halve s ys     []       = (s,ys,[],[])
halve s (y:ys) [_]      = (s,ys,[y | e],[y | not e])
where e = y <= head ys

swap x (s,y:ys,ls,rs)
| x <= y    = (   s,ys,x:ls,y:rs)
| otherwise = (True,ys,y:ls,x:rs)

Next, we call reverse: but we can avoid the reverse by passing a parameter which tells us which direction we’re walking down the list. Since the swapping logic is symmetric, we’re able to just invert some of the functions. It is a little tricky, though:

circleSort :: Ord a => [a] -> [a]
circleSort xs = if swapped then circleSort ks else ks
where
(swapped,ks) = go False xs (False,[])

go d []  (s,ks) = (s,ks)
go d [x] (s,ks) = (s,x:ks)
go d xs  (s,ks) =
let (s',_,ls,rs) = halve d s xs xs
in go False ls (go True rs (s',ks))

halve d s (y:ys) (_:_:zs) = swap d y (halve d s ys zs)
halve d s ys     []       = (s,ys,[],[])
halve d s (y:ys) [_]      = (s,ys,[y | e],[y | not e])
where e = y <= head ys
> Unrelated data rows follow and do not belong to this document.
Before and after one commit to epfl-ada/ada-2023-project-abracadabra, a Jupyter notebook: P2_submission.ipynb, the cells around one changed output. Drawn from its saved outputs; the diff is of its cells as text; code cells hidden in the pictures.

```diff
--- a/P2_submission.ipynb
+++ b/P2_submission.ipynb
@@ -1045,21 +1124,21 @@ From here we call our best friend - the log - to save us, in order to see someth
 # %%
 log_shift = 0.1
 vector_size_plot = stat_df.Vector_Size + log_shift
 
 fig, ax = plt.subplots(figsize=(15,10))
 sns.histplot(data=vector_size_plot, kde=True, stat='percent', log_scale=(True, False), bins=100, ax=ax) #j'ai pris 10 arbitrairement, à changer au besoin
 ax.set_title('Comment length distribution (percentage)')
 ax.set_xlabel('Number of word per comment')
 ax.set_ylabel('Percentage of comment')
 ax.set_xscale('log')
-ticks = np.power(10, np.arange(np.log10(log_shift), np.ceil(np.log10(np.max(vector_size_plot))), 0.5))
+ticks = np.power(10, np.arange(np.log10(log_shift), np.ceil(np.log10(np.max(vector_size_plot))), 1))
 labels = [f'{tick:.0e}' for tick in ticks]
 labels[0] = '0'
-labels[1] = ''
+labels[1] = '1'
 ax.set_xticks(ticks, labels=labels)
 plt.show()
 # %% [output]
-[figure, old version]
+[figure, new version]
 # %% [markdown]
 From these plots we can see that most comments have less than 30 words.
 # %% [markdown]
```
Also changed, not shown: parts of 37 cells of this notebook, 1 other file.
swap d x (s,y:ys,ls,rs)
| bool (<=) (<) d x y = (    d || s,ys,x:ls,y:rs)
| otherwise           = (not d || s,ys,y:ls,x:rs)

So there it is! The one-pass, purely function implementation of circle sort. Very possibly the most useless piece of code I’ve ever written.